Ashley gets to work with many women in her role today. “We have a lot of strong women at Clyde. Of the twenty roles that are Director level and above, nine identify as female. Clyde has open and honest conversations about the role that diversity plays within our company. It’s not viewed as a box to check, it’s a commitment to growing the team from a diverse talent pool.”
On the impact of being a woman in partnerships, Ashley shared, “I pivoted later in my career than most, so when I made the switch into tech I was not only more senior than most of my peers, I was also one of very few women in my department. In many ways, this fueled my competitive nature and drove me to push myself harder to be successful in my career. But aside from the drive, it also created a strong bond between many of the women I have had the opportunity to work with, many who I would regard as great friends today.”
Ashley had some powerful advice to share with other women looking to excel in partnerships. “Speak up and advocate for yourself. No one’s going to do it for you — you’re your biggest champion. So find ways to make sure your voice is heard, whether that’s in a meeting or advocating for your career path, do whatever you can to build your brand and get your voice heard. Don’t forget to lift up and advocate for others while you’re at it.”

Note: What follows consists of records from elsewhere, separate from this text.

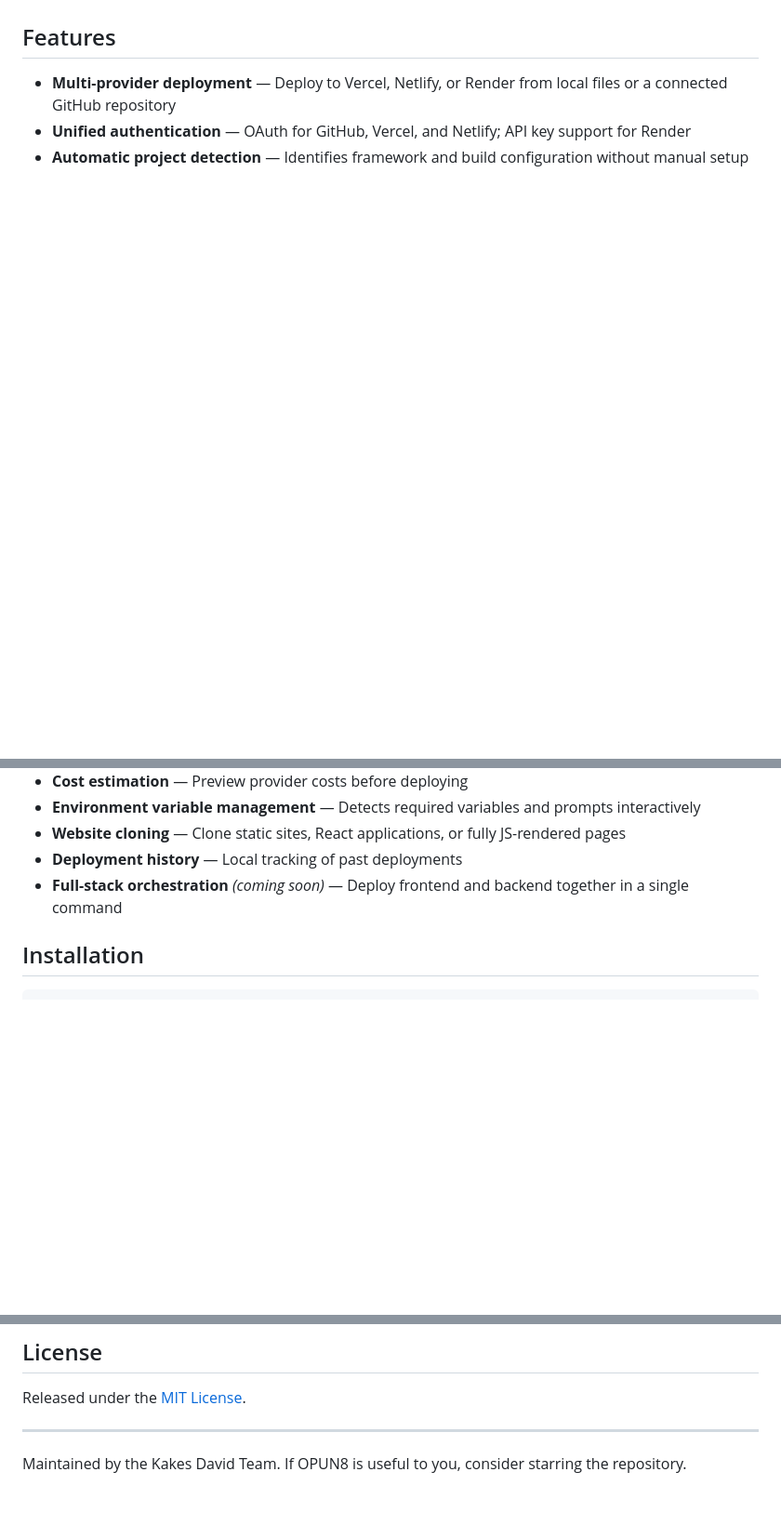
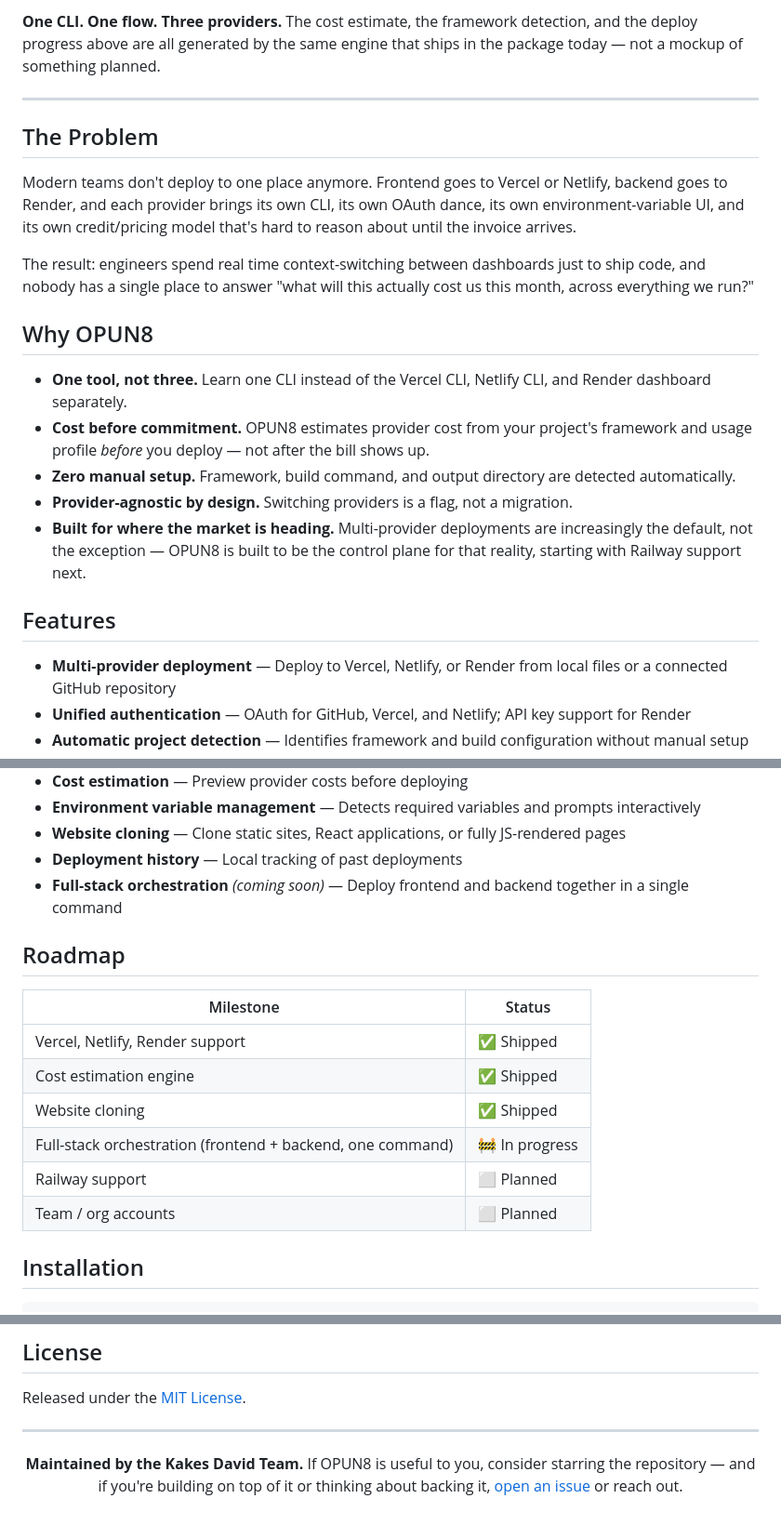
Before and after one commit to KakesDavid/opun8, a Markdown page: README.md, 3 parts joined by grey strips. Shown at 93% size. GitHub-like rendering; blank space fills up the shorter version.

```diff
--- a/README.md
+++ b/README.md
@@ -16,3 +94,20 @@ OPUN8 is a command-line tool that unifies deployment across multiple hosting pro
+**One CLI. One flow. Three providers.** The cost estimate, the framework detection, and the deploy progress above are all generated by the same engine that ships in the package today — not a mockup of something planned.
+
+---
+
+## The Problem
+
+Modern teams don't deploy to one place anymore. Frontend goes to Vercel or Netlify, backend goes to Render, and each provider brings its own CLI, its own OAuth dance, its own environment-variable UI, and its own credit/pricing model that's hard to reason about until the invoice arrives.
+
+The result: engineers spend real time context-switching between dashboards just to ship code, and nobody has a single place to answer "what will this actually cost us this month, across everything we run?"
+
+## Why OPUN8
+
+- **One tool, not three.** Learn one CLI instead of the Vercel CLI, Netlify CLI, and Render dashboard separately.
+- **Cost before commitment.** OPUN8 estimates provider cost from your project's framework and usage profile *before* you deploy — not after the bill shows up.
+- **Zero manual setup.** Framework, build command, and output directory are detected automatically.
+- **Provider-agnostic by design.** Switching providers is a flag, not a migration.
+- **Built for where the market is heading.** Multi-provider deployments are increasingly the default, not the exception — OPUN8 is built to be the control plane for that reality, starting with Railway support next.
 
 ## Features
 
@@ -24,6 +119,17 @@ OPUN8 is a command-line tool that unifies deployment across multiple hosting pro
 - **Website cloning** — Clone static sites, React applications, or fully JS-rendered pages
 - **Deployment history** — Local tracking of past deployments
 - **Full-stack orchestration** *(coming soon)* — Deploy frontend and backend together in a single command
+
+## Roadmap
+
+| Milestone | Status |
+|---|---|
+| Vercel, Netlify, Render support | ✅ Shipped |
+| Cost estimation engine | ✅ Shipped |
+| Website cloning | ✅ Shipped |
+| Full-stack orchestration (frontend + backend, one command) | 🚧 In progress |
+| Railway support | ⬜ Planned |
+| Team / org accounts | ⬜ Planned |
 
 ## Installation
 
@@ -173,4 +279,9 @@ Released under the [MIT License](LICENSE).
 
 ---
 
-Maintained by the Kakes David Team. If OPUN8 is useful to you, consider starring the repository.
+<div align="center">
+
+**Maintained by the Kakes David Team.**
+If OPUN8 is useful to you, consider starring the repository — and if you're building on top of it or thinking about backing it, [open an issue](https://github.com/KakesDavid/opun8/issues) or reach out.
+
+</div>
```
Also changed, not shown: other parts of README.md (+88 -10 lines).
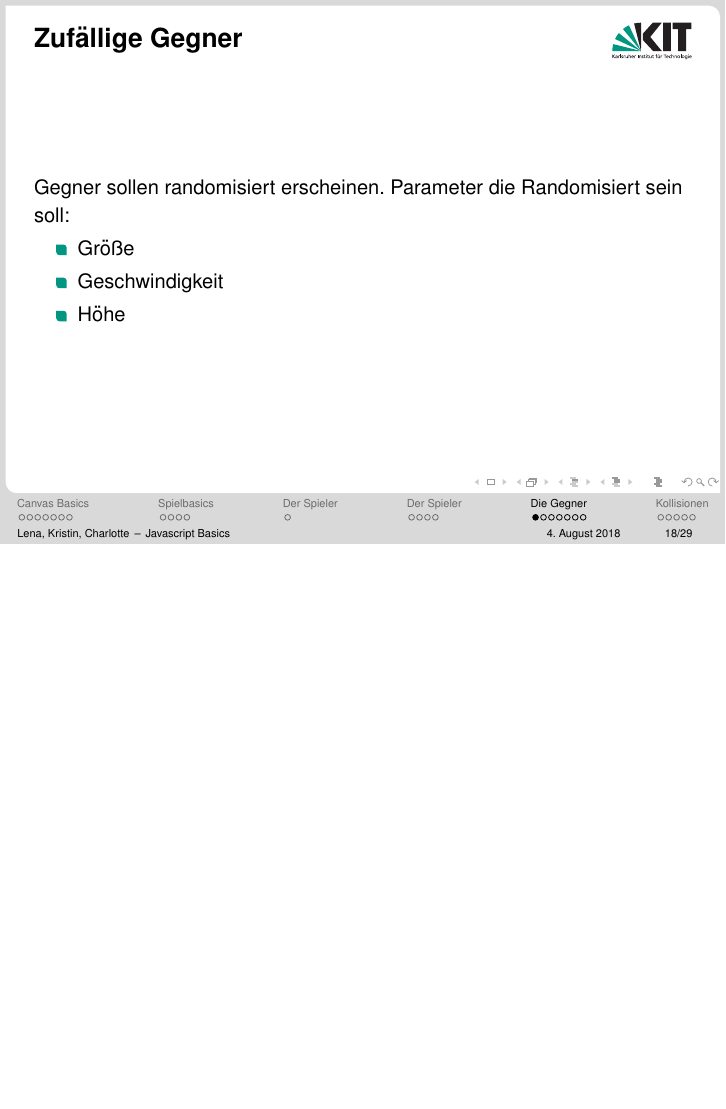
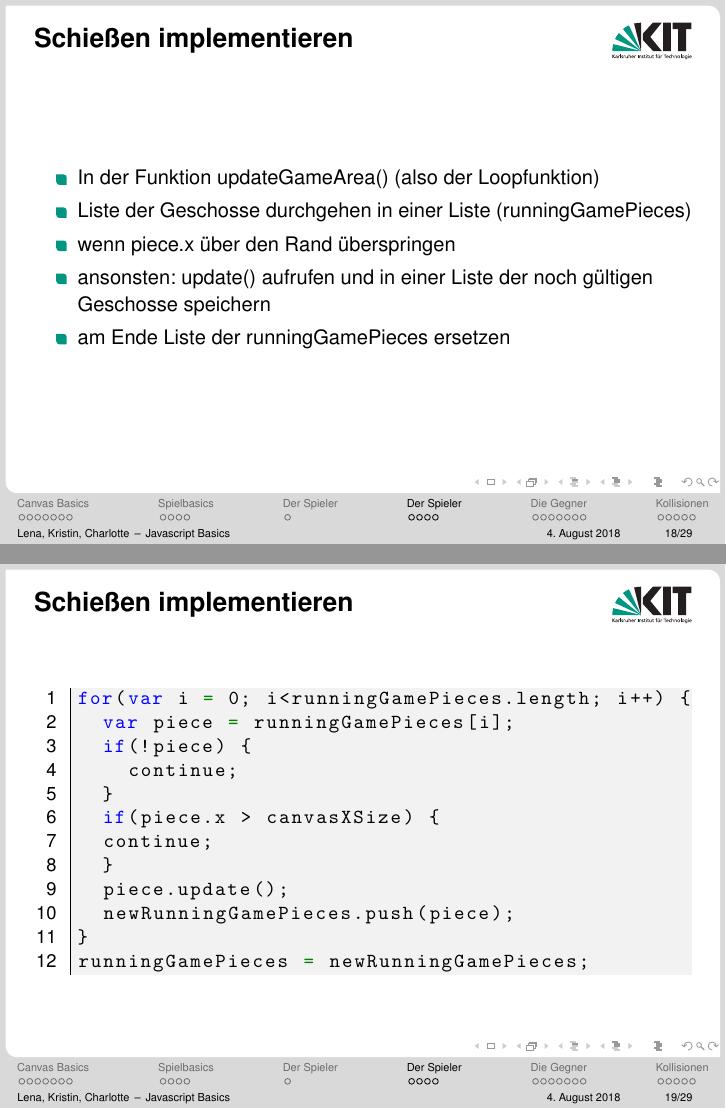
Before and after one commit to ScienceCampInformatik/web-workshop, LaTeX slides (GameDoku/game.tex): page 18 of 29 before the commit and pages 18 and 19 of 31 after it, the two joined at a grey line, the shorter picture padded with empty space. The pictures show the PDF file GameDoku/game.pdf that the author committed with the source.

Commit message:
changed stuff

```diff
--- a/GameDoku/game.tex
+++ b/GameDoku/game.tex
@@ -311,6 +311,34 @@ textComponent.update();
 	\item wie?
 \end{itemize}
 \end{frame}
+
+\begin{frame}[fragile]{Schießen implementieren}
+\begin{itemize}
+	\item In der Funktion updateGameArea() (also der Loopfunktion)
+	\item Liste der Geschosse durchgehen in einer Liste (runningGamePieces)
+	\item wenn piece.x über den Rand überspringen
+	\item ansonsten: update() aufrufen und in einer Liste der noch gültigen Geschosse speichern
+	\item am Ende Liste der runningGamePieces ersetzen
+\end{itemize}
+\end{frame}
+
+\begin{frame}[fragile]{Schießen implementieren}
+\begin{lstlisting}
+for(var i = 0; i<runningGamePieces.length; i++) {
+	var piece = runningGamePieces[i];
+	if(!piece) {
+		continue;
+	}
+	if(piece.x > canvasXSize) {
+	continue;
+	}
+	piece.update();
+	newRunningGamePieces.push(piece);
+}
+runningGamePieces = newRunningGamePieces;
+\end{lstlisting}
+\end{frame}
+
 
 \section{Die Gegner}
 \begin{frame}{Zufällige Gegner}
```
Also changed, not shown: GameDoku/game.pdf, GameDoku/game.tex (2 more changed lines).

“I’ve heard of people building up brag sheets, and I started doing this myself: draft up a list of your most proud accomplishments and own that! It’s inspiring to see all of that on paper (and it’ll be great for your resume one day).”
Growing with Women in Partnerships
Ashley highlighted the value of groups like Women in Partnerships, “It’s great and really important! There’s a camaraderie that happens because so many of us have shared experiences. It’s a great way to communicate with one another on things we run into that other groups may not run into. I very much appreciate being able to have that extra encouragement or reminder to take a power stance before the meeting.”